That he only made ‘lesbian vampire films’. Hell, even the films that fall into this category transcend it. Also that he was an incompetent filmmaker. This probably bothers me the most. Rollin was in fact an extremely gifted filmmaker but he was an artist forced to work with incredibly small budgets with short shooting times. What he was able to accomplish, often under the most difficult of circumstances, is astonishing. I don’t like the whole ‘Mystery Science Theater’ crowd looking to make fun of low-budget filmmakers’ work, so the myth that he didn’t know what he was doing is the one that really gets under my skin the most.
How has Jean Rollin influenced cinema? How would you situate him within the history of cinema?
I’m honestly not sure. Rollin was so derided in his day, and continues to be so misunderstood by most mainstream critics and film lovers, that I still don’t think he has ever been given his due or found a proper placement in film history. You can definitely see his influence more and more on younger filmmakers, but I think the real Rollin renaissance is still coming.
What would you say is Jean Rollin’s ultimate legacy for cinema? For his fans? For you, personally?
Don’t be afraid to follow your vision no matter how outside the mainstream it is and keep following it no matter the lack of acceptance. Be true to yourself with your art no matter the derision or obstacles placed in front of you.
What are some of the new directions currently being taken in Rollin scholarship?
As we get further and further away from the period where Rollin made his key films we can see that the canons of so many of his more acclaimed peers are falling further to the side while Rollin is being written about more and more and his films continue to become more and more accessible. Great personal works of art ultimately prevail over safe works created for current popular tastes. I think we will continue to see more and more film critics, fans and historians embracing Rollin’s distinctive cinematic visions as the years pass.
Along with your own comprehensive website, Fascination, would you recommend any other Rollin resources for those who are beginning to learn about him and his films?
Surprisingly, there aren’t a lot of websites dedicated to his work, which is one reason I started Fascination. There are a couple of others, but honestly they don’t contain a lot of material, and I mean no disrespect to the authors of those sites at all.

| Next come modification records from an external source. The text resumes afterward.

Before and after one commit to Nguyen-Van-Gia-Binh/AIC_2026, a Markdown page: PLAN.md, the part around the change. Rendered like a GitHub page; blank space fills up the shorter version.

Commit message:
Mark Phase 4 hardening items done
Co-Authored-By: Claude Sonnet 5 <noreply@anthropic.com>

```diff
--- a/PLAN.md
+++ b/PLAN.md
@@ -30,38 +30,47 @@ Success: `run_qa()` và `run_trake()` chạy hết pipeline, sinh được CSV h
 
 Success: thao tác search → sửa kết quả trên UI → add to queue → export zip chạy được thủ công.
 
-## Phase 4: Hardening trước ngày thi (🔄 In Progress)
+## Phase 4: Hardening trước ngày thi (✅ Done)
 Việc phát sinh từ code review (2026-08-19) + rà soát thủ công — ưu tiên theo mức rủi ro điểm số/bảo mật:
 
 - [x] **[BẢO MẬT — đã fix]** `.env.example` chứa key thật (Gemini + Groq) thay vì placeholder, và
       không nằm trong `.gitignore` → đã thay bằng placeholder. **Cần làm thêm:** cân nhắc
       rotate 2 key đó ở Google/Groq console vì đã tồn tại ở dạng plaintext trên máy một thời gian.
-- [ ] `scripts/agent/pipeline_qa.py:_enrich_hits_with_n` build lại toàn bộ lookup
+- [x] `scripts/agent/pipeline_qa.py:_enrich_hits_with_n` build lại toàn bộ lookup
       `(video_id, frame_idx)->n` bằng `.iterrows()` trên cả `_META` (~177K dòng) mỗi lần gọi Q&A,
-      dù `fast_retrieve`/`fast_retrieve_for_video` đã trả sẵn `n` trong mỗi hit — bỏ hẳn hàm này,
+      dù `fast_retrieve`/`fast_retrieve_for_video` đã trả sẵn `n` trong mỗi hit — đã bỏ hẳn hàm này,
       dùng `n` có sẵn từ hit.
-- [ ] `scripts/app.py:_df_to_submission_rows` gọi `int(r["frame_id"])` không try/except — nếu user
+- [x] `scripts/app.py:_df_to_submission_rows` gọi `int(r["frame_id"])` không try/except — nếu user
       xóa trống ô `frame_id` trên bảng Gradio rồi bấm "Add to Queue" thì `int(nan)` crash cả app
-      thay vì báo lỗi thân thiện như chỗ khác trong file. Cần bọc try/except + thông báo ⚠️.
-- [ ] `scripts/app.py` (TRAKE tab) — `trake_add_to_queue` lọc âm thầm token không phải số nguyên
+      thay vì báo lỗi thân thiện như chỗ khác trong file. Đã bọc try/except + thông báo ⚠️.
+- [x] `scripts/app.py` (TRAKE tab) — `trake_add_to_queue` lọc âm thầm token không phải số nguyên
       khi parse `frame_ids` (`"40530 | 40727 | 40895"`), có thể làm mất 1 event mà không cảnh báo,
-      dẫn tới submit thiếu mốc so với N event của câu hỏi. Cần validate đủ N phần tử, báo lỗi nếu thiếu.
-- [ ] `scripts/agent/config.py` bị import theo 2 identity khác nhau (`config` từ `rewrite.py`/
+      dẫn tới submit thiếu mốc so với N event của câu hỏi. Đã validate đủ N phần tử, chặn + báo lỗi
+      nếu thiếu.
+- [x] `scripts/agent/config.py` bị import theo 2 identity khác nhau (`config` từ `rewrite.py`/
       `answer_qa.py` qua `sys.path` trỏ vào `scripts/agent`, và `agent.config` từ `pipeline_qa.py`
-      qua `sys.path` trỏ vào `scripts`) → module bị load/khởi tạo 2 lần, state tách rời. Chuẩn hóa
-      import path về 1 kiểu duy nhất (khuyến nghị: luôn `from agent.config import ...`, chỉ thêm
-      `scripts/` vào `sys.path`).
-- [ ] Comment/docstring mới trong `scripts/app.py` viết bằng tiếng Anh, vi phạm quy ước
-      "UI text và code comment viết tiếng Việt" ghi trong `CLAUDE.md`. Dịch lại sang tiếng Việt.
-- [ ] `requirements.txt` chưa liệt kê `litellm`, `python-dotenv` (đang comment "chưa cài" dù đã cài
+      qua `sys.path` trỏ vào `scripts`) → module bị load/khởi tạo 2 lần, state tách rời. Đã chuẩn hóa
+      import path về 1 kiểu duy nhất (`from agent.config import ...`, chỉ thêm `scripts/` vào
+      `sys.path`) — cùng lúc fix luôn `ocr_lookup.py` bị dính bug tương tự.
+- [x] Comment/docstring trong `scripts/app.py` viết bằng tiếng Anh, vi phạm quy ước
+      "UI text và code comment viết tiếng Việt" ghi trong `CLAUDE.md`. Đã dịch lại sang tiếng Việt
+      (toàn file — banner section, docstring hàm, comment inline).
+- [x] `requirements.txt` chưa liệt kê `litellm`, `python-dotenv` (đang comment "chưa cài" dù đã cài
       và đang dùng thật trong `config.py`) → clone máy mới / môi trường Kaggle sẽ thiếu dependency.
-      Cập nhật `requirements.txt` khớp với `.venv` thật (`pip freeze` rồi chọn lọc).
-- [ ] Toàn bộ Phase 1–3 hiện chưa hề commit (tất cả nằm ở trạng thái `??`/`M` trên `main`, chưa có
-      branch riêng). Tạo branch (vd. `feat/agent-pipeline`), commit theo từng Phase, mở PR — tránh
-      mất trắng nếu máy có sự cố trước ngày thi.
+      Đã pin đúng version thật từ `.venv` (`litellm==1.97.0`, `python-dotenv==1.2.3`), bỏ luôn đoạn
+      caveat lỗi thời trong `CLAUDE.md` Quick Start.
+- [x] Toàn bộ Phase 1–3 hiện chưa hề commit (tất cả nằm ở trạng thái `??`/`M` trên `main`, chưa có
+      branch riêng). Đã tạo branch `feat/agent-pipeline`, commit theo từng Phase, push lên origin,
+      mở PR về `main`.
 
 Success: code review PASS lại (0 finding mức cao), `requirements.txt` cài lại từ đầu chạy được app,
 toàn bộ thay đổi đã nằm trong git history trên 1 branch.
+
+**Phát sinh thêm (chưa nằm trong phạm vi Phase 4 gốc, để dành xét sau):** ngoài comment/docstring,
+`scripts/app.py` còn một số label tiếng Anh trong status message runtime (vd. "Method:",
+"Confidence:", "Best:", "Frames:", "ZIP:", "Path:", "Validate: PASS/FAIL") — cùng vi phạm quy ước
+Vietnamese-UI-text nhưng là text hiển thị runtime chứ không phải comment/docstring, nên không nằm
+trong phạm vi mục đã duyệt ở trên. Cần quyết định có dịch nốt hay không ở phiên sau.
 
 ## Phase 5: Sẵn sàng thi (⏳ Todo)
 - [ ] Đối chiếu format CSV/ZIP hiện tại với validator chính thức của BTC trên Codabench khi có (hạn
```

There are a number of books on Rollin with my favourite being one he penned himself, entitled Virgins and Vampires.
What are some of the best Blu-Ray/DVD editions of Rollin films available? Which would you recommend? Are there any films that you wish would be made available on DVD/Blu-Ray?
There are so many at this point! As far as Special Editions go, the Encore box-sets that came out on DVD in Europe are breath-taking packages. They offer beautiful versions of some of his major films, eye-opening extras and exhaustive books. On Blu-ray, the Kino Lorber/Redemption line in the States is really splendid. I don’t think the films have ever looked better and the extras on some of them are excellent. There are a few of his mid-period films like Sidewalks of Bangkok, Killing Car and Lost in New York that still need quality Blu-ray releases, as do his last couple of films. Perhaps the big one for me is his extraordinary 1975 adult feature Phantasmes, which has never been granted a satisfactory release on disc. Thankfully though, for fans looking to discover most of his greatest films, they are fairly easily accessible now both on disc and streaming. We have come a long way since I was first discovering them via grey market VHS copies in the Wild West days of collecting in the 90s!
Interview by Marcelline Block
Jeremy Richey is currently writing a book about the 1970s European film career of Sylvia Kristel, which is slated for publication in December 2017.